Kenya on a strategy to secure more market for honey

Kenya is working on securing more markets for its honey products exported to the United Kingdom by improving competence in the beekeeping sub-sector, Principal Secretary State Department for Livestock, Harry Kimtai has said.

Kimtai says due to the increased demand for the products in the UK, Kenya is tightening adherence to food safety regulations, export rules and regulations and conformity which will also make them acceptable in other international markets.

Speaking during a stakeholders workshop in Nakuru organised by the Apiculture Platform of Kenya (APK) and the Kenya Agriculture and Livestock Research Organization (KALRO), the Principal Secretary said the Ministry of Agriculture, Livestock and fisheries is committed to rescuing farmers from poor markets by helping them harvest quality produce through the deployment of trained extension officers in beekeeping areas.

The platform aimed at enhancing a smooth, scrutinized flow of operations by various stakeholders across the beekeeping value chain brought together various players including beekeepers, scientists and processors, marketers among others.

During the one day event that drew over 100 participants from 18 counties, the stakeholders identified key issues affecting the sector as lack of standardised prices, competition from neighbouring countries, bee diseases and exploitation by brokers among others.

Kimtai revealed that KALRO and other state agencies have rolled out training on proper agronomical practices targeting 500 volunteer beekeeping extension officers annually to enable farmers to yield honey products that comply with the accepted chemical residue level limits.

“The national government through its various agencies is training the extension officers on different pests, beehive hygienic standards, and diseases.

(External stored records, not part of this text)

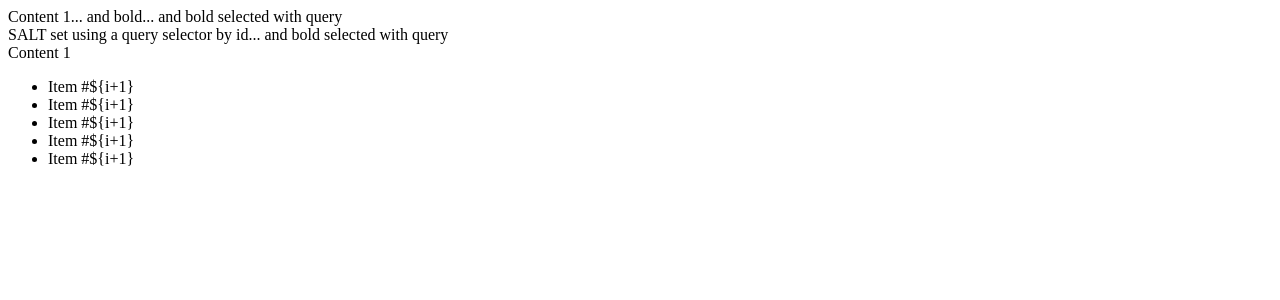
Repository: sammkrt/saltPrecourse
Page: jsDom-trainingGround/index.html
The author's editor kept a copy of each file at every save. The page is drawn from the files as they stood at one save, then again after the next save.
The browser window is 1280 px wide. The pictures show the whole page.

Above is the page before, as saved 2022-12-23 21:14:20.

### jsDom-trainingGround/index.html
<!DOCTYPE html>
<html lang="en">
<head>
    <meta charset="UTF-8">
    <meta http-equiv="X-UA-Compatible" content="IE=edge">
    <meta name="viewport" content="width=device-width, initial-scale=1.0">
    <title>Javascript training ground</title>
    <script src="functions.js"></script>
    <script>
        console.log("salt> In the head.");

        function AddListInMain (numberItemList) {
            const ulItem = document.createElement('ul');
            for (let i = 0; i < numberItemList; i++) {
                const liItem = document.createElement('li');
                liItem.textContent = 'Item #${i+1}';
                ulItem.appendChild(liItem);
            }
            const main = document.querySelector('main');
            main.appendChild(ulItem);
        }
    </script>
</head>
<body>
    <script>
        console.log("salt> Start of body");
    </script>
    <main>
        <div name="content" class="big bold bright">Content 1</div>
        <div class="big bold" id="companyName">Content 1</div>
        <div name="content" class="big">Content 1</div>
        <ul>

        </ul>

    </main>
    <script>

        const companyName = myFunctions.getCompanyName();
        document.getElementById('companyName').innerHTML = companyName;
        const boldNodes = document.getElementsByClassName("bold");
        for (let i = 0; i < boldNodes.length; i++) {
            boldNodes[i].innerHTML += "... and bold"
        }

        const companyNameElement = document.querySelector('#companyName');
        companyNameElement.innerHTML = companyName + ' set using a query selector by id';

        const boldNodesQuerySelected = document.querySelectorAll('.bold');
        for (let i = 0; i < boldNodesQuerySelected.length; i++) {
            boldNodesQuerySelected[i].innerHTML += '... and bold selected with query ';
        }
    </script>

    <script>
        AddListInMain(5);
    </script>
</body>
</html>

### jsDom-trainingGround/functions.js
const myFunctions = {
    getCompanyName : function () {
        return "SALT";
        console.log(this);
    }
}

console.log("salt> Functions loaded");

After the next save:
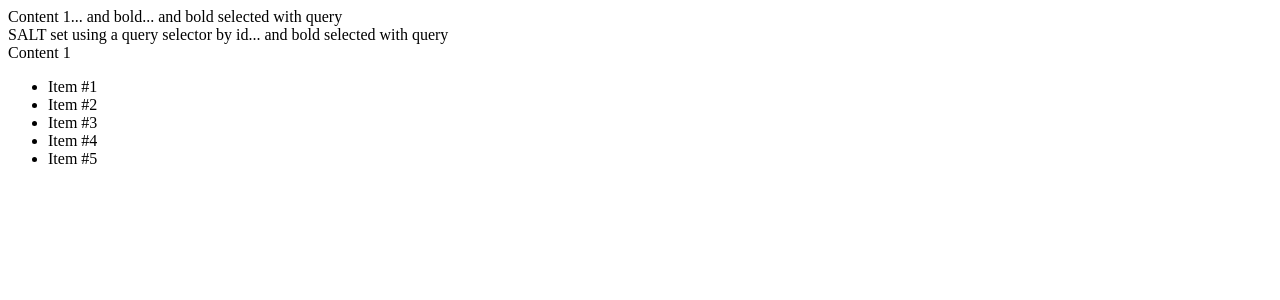
Saved 14 min 32 s later.
--- a/jsDom-trainingGround/index.html
+++ b/jsDom-trainingGround/index.html
@@ -13,7 +13,7 @@
             const ulItem = document.createElement('ul');
             for (let i = 0; i < numberItemList; i++) {
                 const liItem = document.createElement('li');
-                liItem.textContent = 'Item #${i+1}';
+                liItem.textContent = `Item #${i+1}`;
                 ulItem.appendChild(liItem);
             }
             const main = document.querySelector('main');
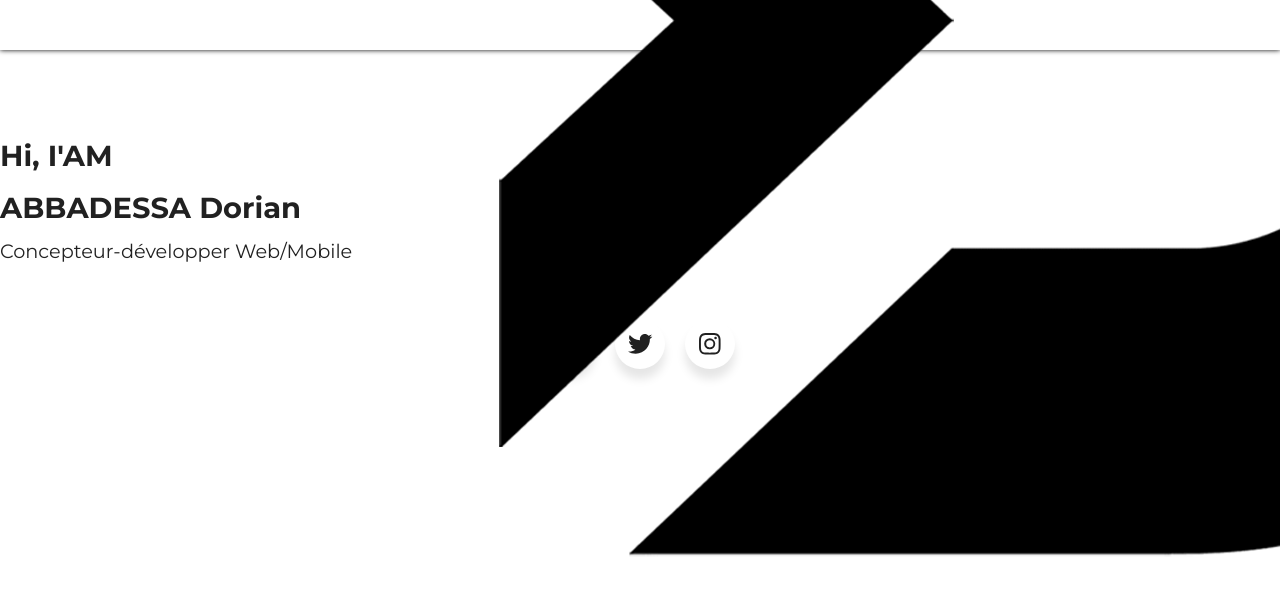
Repository: DorianABDS/Portfolio-ABBADESSA-Dorian
Page: index.html
The author's editor kept a copy of each file at every save. The page is drawn from the files as they stood at one save, then again after the next save.
The browser window is 1280 px wide. The pictures show the window.
A layer covers the whole window, so only the first screen is drawn.

Above is the page before, as saved 2024-11-27 23:10:40.

After the next save:
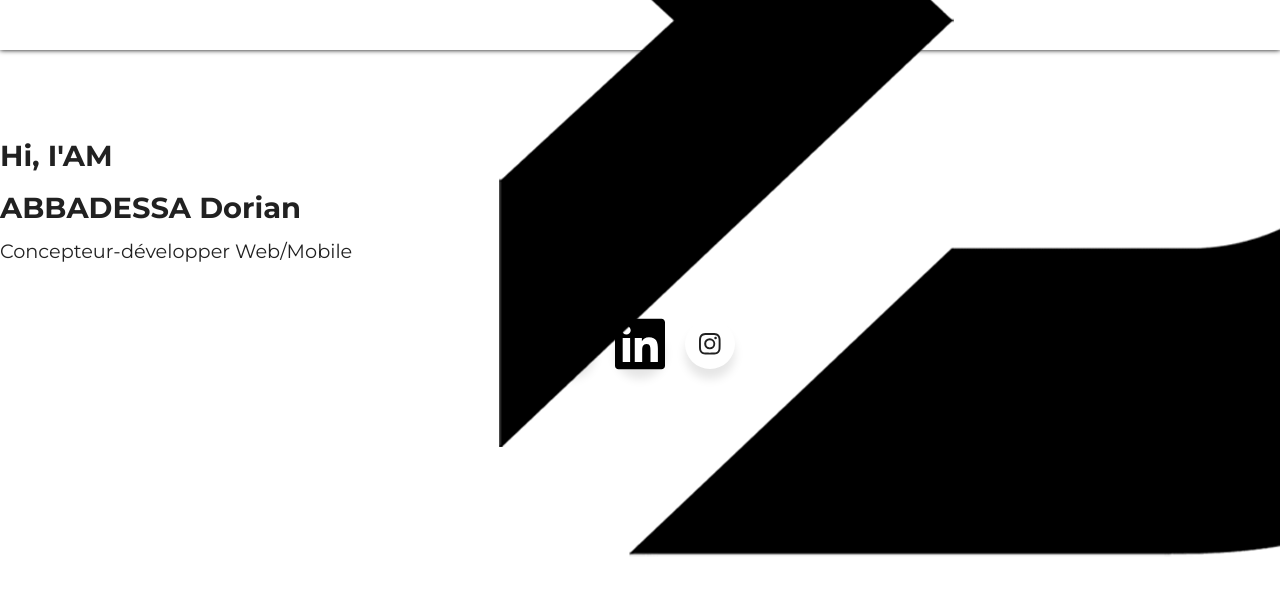
Saved 18 s later.
--- a/index.html
+++ b/index.html
@@ -43,17 +43,7 @@
                     </li>
                     <li class="icon twitter">
                       <span class="tooltip">Twitter</span>
-                      <svg
-                        height="1.8em"
-                        fill="currentColor"
-                        viewBox="0 0 48 48"
-                        xmlns="http://www.w3.org/2000/svg"
-                        class="twitter"
-                      >
-                        <path
-                          d="M42,12.429c-1.323,0.586-2.746,0.977-4.247,1.162c1.526-0.906,2.7-2.351,3.251-4.058c-1.428,0.837-3.01,1.452-4.693,1.776C34.967,9.884,33.05,9,30.926,9c-4.08,0-7.387,3.278-7.387,7.32c0,0.572,0.067,1.129,0.193,1.67c-6.138-0.308-11.582-3.226-15.224-7.654c-0.64,1.082-1,2.349-1,3.686c0,2.541,1.301,4.778,3.285,6.096c-1.211-0.037-2.351-0.374-3.349-0.914c0,0.022,0,0.055,0,0.086c0,3.551,2.547,6.508,5.923,7.181c-0.617,0.169-1.269,0.263-1.941,0.263c-0.477,0-0.942-0.054-1.392-0.135c0.94,2.902,3.667,5.023,6.898,5.086c-2.528,1.96-5.712,3.134-9.174,3.134c-0.598,0-1.183-0.034-1.761-0.104C9.268,36.786,13.152,38,17.321,38c13.585,0,21.017-11.156,21.017-20.834c0-0.317-0.01-0.633-0.025-0.945C39.763,15.197,41.013,13.905,42,12.429"
-                        ></path>
-                      </svg>
+                      <img src="/src/img/linkedin-brands-solid.svg" alt="">
                     </li>
                     <li class="icon instagram">
                       <span class="tooltip">Instagram</span>
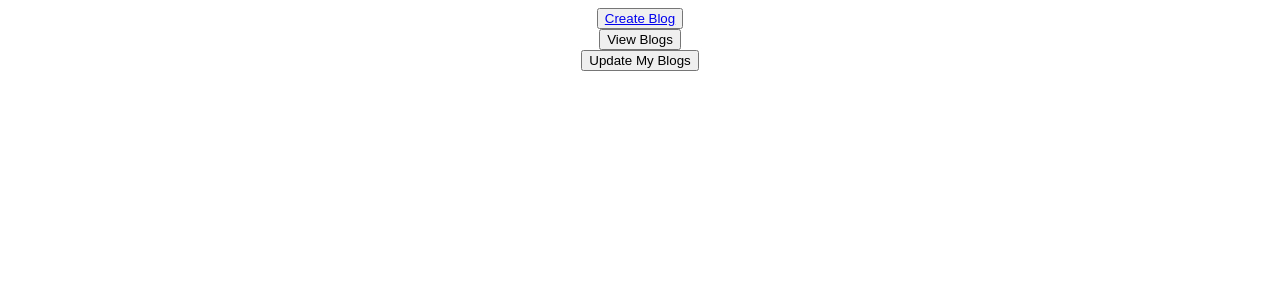
Repository: JamesArul/CLBSiteSTMT
Page: StudentsMeetFrontEnd/WebContent/Forum/ForumHome.html
The author's editor kept a copy of each file at every save. The page is drawn from the files as they stood at one save, then again after the next save.
The browser window is 1280 px wide. The pictures show the whole page.

Above is the page before, as saved 2017-06-02 20:10:27.

### StudentsMeetFrontEnd/WebContent/Forum/ForumHome.html
<div ng-include="'Common/CommonHeader.html'"></div>
<div ng-controller="ForumController as btrl">
<center>
<div class="row">
<div class="col-sm-4">
<button type="button" class="btn btn-success" onclick=""><a href="#!/goForumCreate">Create Blog</a></button>
</div>
<div class="col-sm-4">
<button type="button" class="btn btn-success" ng-click="btrl.getBlogs()">View Blogs</button>
</div>
<div class="col-sm-4">
<button type="button" class="btn btn-success" ng-click="btrl.getMyBlogs()">Update My Blogs</button>
</div>
</div>
</center>
</div>

After the next save:
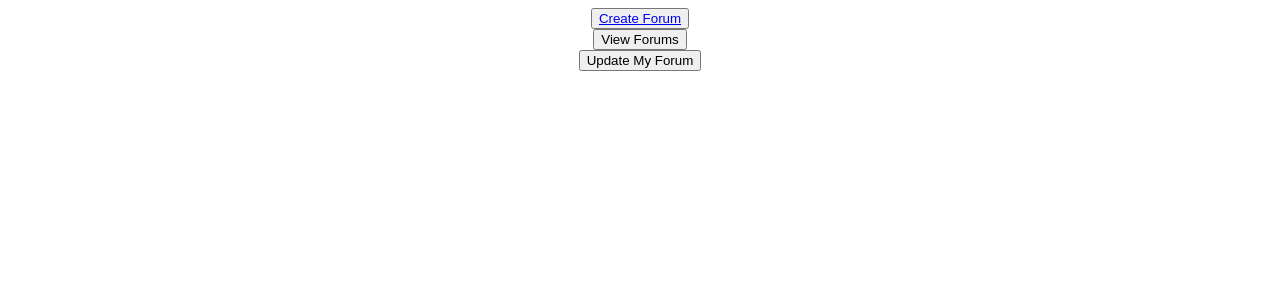
Saved 16 s later.
--- a/StudentsMeetFrontEnd/WebContent/Forum/ForumHome.html
+++ b/StudentsMeetFrontEnd/WebContent/Forum/ForumHome.html
@@ -3,13 +3,13 @@
 <center>
 <div class="row">
 <div class="col-sm-4">
-<button type="button" class="btn btn-success" onclick=""><a href="#!/goForumCreate">Create Blog</a></button>
+<button type="button" class="btn btn-success" onclick=""><a href="#!/goForumCreate">Create Forum</a></button>
 </div>
 <div class="col-sm-4">
-<button type="button" class="btn btn-success" ng-click="btrl.getBlogs()">View Blogs</button>
+<button type="button" class="btn btn-success" ng-click="btrl.getBlogs()">View Forums</button>
 </div>
 <div class="col-sm-4">
-<button type="button" class="btn btn-success" ng-click="btrl.getMyBlogs()">Update My Blogs</button>
+<button type="button" class="btn btn-success" ng-click="btrl.getMyBlogs()">Update My Forum</button>
 </div>
 </div>
 </center>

After the short term training the extension officers are deployed back to their communities to conduct a range of community capacity building and enhancement activities such as training on beekeeping technologies, provision of extension services including on-site training, monitoring, inspection, harvesting, mentoring, quality control, marketing and record-keeping,” stated the Principal Secretary.

He noted that the government through the Kenya Livestock Commercialisation Program (KLCP) is organising farmers into groups to unlock the unexploited potential that can be realised from the sale of their products that include; Honey, Wax, Pollen, Propolis, Royal Jelly, and Bee Venom.

The KLCP is also encouraging beekeepers in the county to form cooperative societies to develop a honey value-chain and avoid being exploited by middlemen.

Kimtai said besides subsiding cost of raw materials used in the making of beekeeping apparatus such as Langstroth hives, Kenya Top Bar Hive, Smokers and Bee suits among others, the Ministry is also imparting technical skills to youth and women groups to manufacture the equipment at an affordable cost.

He singled out the drought, coupled with a decline in bee populations, deforestation and poor farming practices as key factors causing a decline in honey production in the country.

The Principal Secretary expressed concern that new pests, diseases and indiscriminate use of farm pesticides have hit bee colonies, making beekeeping a decidedly less sweet venture for farmers.

He assured farmers in beekeeping areas infested by locusts that only ground sparing will be used to control the migratory pests.

He noted that the importance of bees in the lives of humans is always underestimated and enough is not being done to protect the insects.

“Bees are critical in providing pollination to crops, therefore, without them, we would not have food. Seventy-five per cent of all crops grown for food rely on pollinators, mostly honey bees, for a successful harvest. Without pollination from honey bees, many fruits and vegetables will not be on our grocery shelves.

He added “We are working with devolved units to reverse the worrying trend of bee colony decline. Initiatives aimed at bee colony multiplication include capacity building, provision of beekeeping equipment and bee bulking. In Nakuru County we have teamed up with 200 beekeepers” revealed Kimtai.

Managing Director to Kenya Apiculture Ventures Ms Pauline Achieng Otila said there was a need to boost honey production in the country to sustain the growing demand.

She hailed the national government for committing resources to forums that promote beekeeping as an alternative way of making money as climate change brings harsher weather.

“We will need to build capacity for all stakeholders and encourage bee farming as a way of boosting food security and enhancing economic empowerment, especially in rural areas.

This should be coupled with planting a diversity of plants and indigenous trees in beekeeping areas, preventing deforestation and adopting farming practices that avoid the use of pesticides during the flowering period,” said Ms Otila.

The National Government has already donated 40 hives (20 Kenya top bar hives and 20 Langstroth hives) 10 harvesting gears and 2 honey extractors to beekeeping groups in Njoro and Naivasha Sub counties.